Every season, I thought it would end. You probably did, too.
Even six years ago, when Nelson Cruz hit 40 home runs for the first time for the Orioles, I thought that was it.
Sure, 40 is a huge number, but he'd never done it before -- he'd only reached 30 once -- and he was already 34 years old. He'd already been in the league for 10 years. It was a fluke. He'd probably be retired in two years, playing in some celebrity softball game with Justin Bieber.
And then the Mariners gave him a four-year contract. We all laughed. Maybe he'd be good for a year or two. But four? He probably won't hit 40 home runs again. Maybe 25.
But no, Cruz continued to defy time and bomb away out in Seattle. He hit 44 dingers in his first year and 43 in the second. He was clearing entire stadiums at the age of 36.
Still, you thought, there's no way this guy can keep up this pace. He's into his late-30's. Players just don't continue doing this. He was old enough to be some player's dads. He takes naps in the clubhouse. And then Cruz hit 39 in his third year, leading the league with 119 RBIs. He hit 37 in the following, the year he turned 38. He was Benjamin Button. He was like a bottle of fine wine, if wine could talk and walk and crush home runs.
OK, but that's it. That was enough. Even after all of this, he had to decline. He had to be done. He was entering his age-39 season. He would be the oldest everyday offensive player in baseball.
Teams seemed to realize this. Despite his great 2018, Cruz languished in free agency for months, eventually settling for a one-year contract with the Twins. And then, well, he continued to destroy baseballs.
He has 32 total homers and has hit three in one game twice in the past two weeks. He has 16 in his last 24 games. He hit two more last night. He's a machine. He will never, ever stop.
The Twins should extend him to a five-year deal. Maybe 10. Maybe a lifetime contract.

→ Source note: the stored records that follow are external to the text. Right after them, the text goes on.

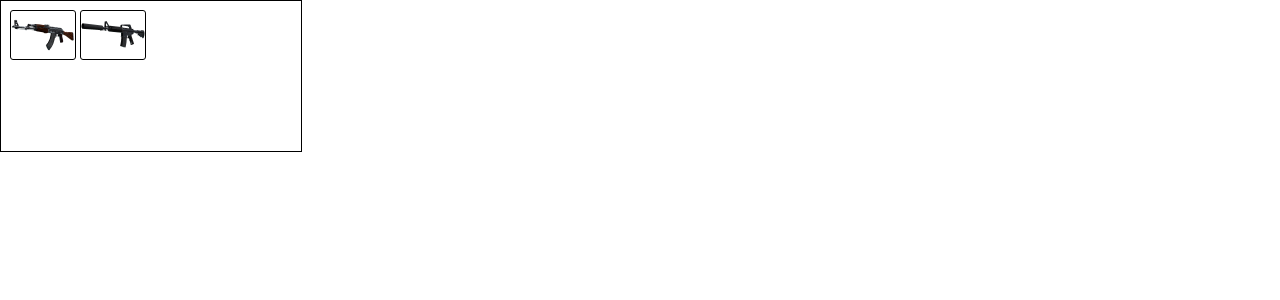
Repository: JerAguilon/GunSprayer
Page: Eclipse/SprayAndPray/index.html
The author's editor kept a copy of each file at every save. The page is drawn from the files as they stood at one save, then again after a run of saves.
The browser window is 1280 px wide. The pictures show the whole page.

Above is the page before, as saved 2015-08-01 04:12:28.
Console error: TypeError: document.getElementByID is not a function

### Eclipse/SprayAndPray/index.html
<!DOCTYPE html>
<html lang = "en">

<head>
	<meta charset="utf-8"/>
	<title>Spray and pray</title>
	<link rel="stylesheet" href="css/styles.css">

</head>
<body>
	<div>
		<img src = "images/ak47.png" class = "guns"/>
		<img src = "images/m4a1-s.png" class = "guns"/>
	</div>

	<div>
		<canvas id="canvas">Your browser doesn't support HTML5.</canvas>
	</div>
	<script src ="sprayer.js"></script>

</body>
</html>

### Eclipse/SprayAndPray/css/styles.css
body{
	margin: 0;

}.guns {
   border:1px solid #000000;
   border-radius:3px;
   width: 5%;
   height:auto;
   position:relative;
   top:10px;
   left:10px;
} canvas{
	border:1px solid #000000;
	display: block;
	position:absolute;
	top:0px;
	left:0px
}

### Eclipse/SprayAndPray/sprayer.js
var canvas = document.getElementByID('canvas');
var context = canvas.getContext('2D');

canvas.width=window.innerWidth;
canvas.height=window.innerWidth;

var putPoint = function(e){
	context.beginPath();
	context.arc(e.offsetX,e.offsetY,10,0, Math.PI*2);
	context.fill();
}

canvas.addEventListener('mousedown',putPoint);

After the next 2 saves:
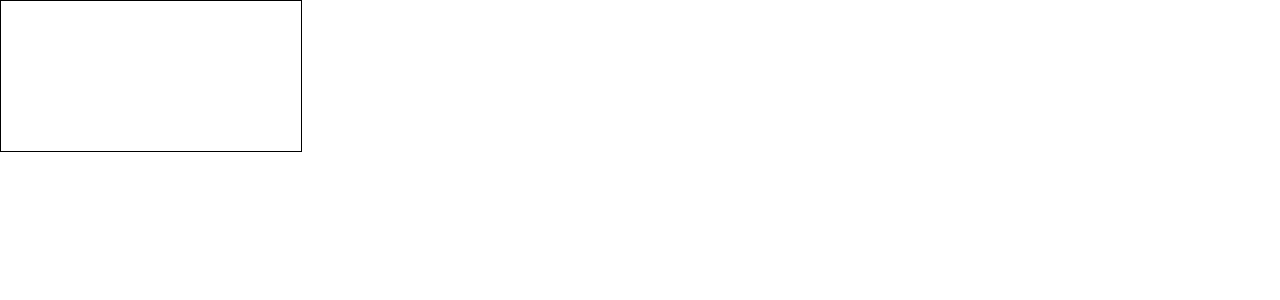
The 2 saves are shown as one change because they came seconds apart.
The last was saved 10 s later.
--- a/Eclipse/SprayAndPray/index.html
+++ b/Eclipse/SprayAndPray/index.html
@@ -2,16 +2,16 @@
 <html lang = "en">
 
 <head>
-	<meta charset="utf-8"/>
+
 	<title>Spray and pray</title>
 	<link rel="stylesheet" href="css/styles.css">
 
 </head>
 <body>
-	<div>
-		<img src = "images/ak47.png" class = "guns"/>
-		<img src = "images/m4a1-s.png" class = "guns"/>
-	</div>
+<!-- 	<div> -->
+<!-- 		<img src = "images/ak47.png" class = "guns"/> -->
+<!-- 		<img src = "images/m4a1-s.png" class = "guns"/> -->
+<!-- 	</div> -->
 
 	<div>
 		<canvas id="canvas">Your browser doesn't support HTML5.</canvas>
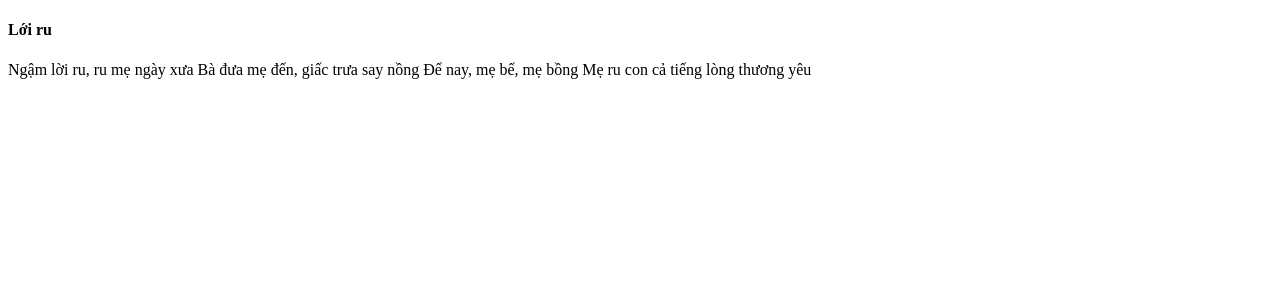
Repository: Tan-Khang21/TH_TKW--Buoi_07
Page: Bai_Tap_Mau/Bai_03/Shadow2.html
An editor plug-in stored every save of this project. The page is shown before and after the next save, followed by the edit.
The browser window is 1280 px wide. The pictures show the whole page.

Above is the page before, as saved 2024-03-12 15:43:28.

### Bai_Tap_Mau/Bai_03/Shadow2.html
<!DOCTYPE html>
<html lang="en">
  <head>
    <meta charset="UTF-8" />
    <meta name="viewport" content="width=device-width, initial-scale=1.0" />
    <title>Document</title>
  </head>
  <body>
    <div>
      <h4>Lới ru</h4>
      <p>
        Ngậm lời ru, ru mẹ ngày xưa Bà đưa mẹ đến, giấc trưa say nồng Để nay, mẹ
        bế, mẹ bồng Mẹ ru con cả tiếng lòng thương yêu
      </p>
    </div>
  </body>
</html>

After the next save:
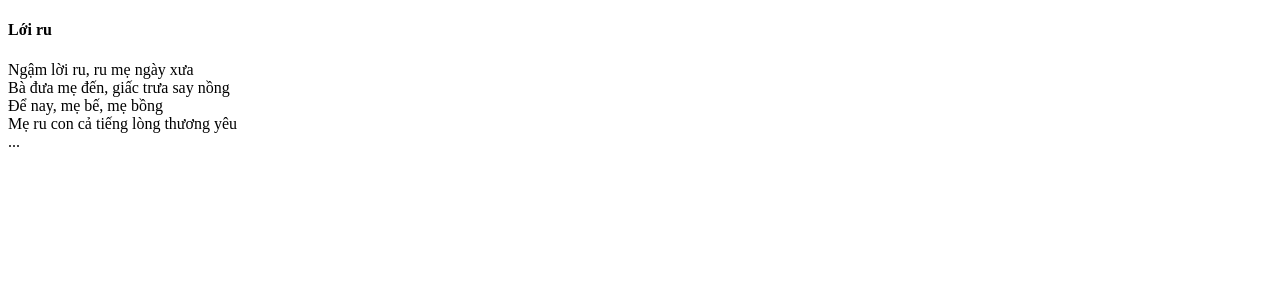
Saved 41 s later.
--- a/Bai_Tap_Mau/Bai_03/Shadow2.html
+++ b/Bai_Tap_Mau/Bai_03/Shadow2.html
@@ -9,8 +9,10 @@
     <div>
       <h4>Lới ru</h4>
       <p>
-        Ngậm lời ru, ru mẹ ngày xưa Bà đưa mẹ đến, giấc trưa say nồng Để nay, mẹ
-        bế, mẹ bồng Mẹ ru con cả tiếng lòng thương yêu
+        Ngậm lời ru, ru mẹ ngày xưa <br />
+        Bà đưa mẹ đến, giấc trưa say nồng <br />
+        Để nay, mẹ bế, mẹ bồng <br />
+        Mẹ ru con cả tiếng lòng thương yêu <br />...
       </p>
     </div>
   </body>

He's only getting better. He'll only continue hitting more and more home runs. Maybe until there are no more left to hit.
When the final super storm wipes the rest of us away, when the last flower in Earth's forest wilts and dies, when the sun burns out into just another anonymous star in our polluted skies, Nelson Cruz will be out there launching baseballs out and over a wall. Go ahead and doubt him. It just makes him stronger.
Matt Monagan is a writer for MLB.com. In his spare time, he travels and searches Twitter for Wily Mo Peña news.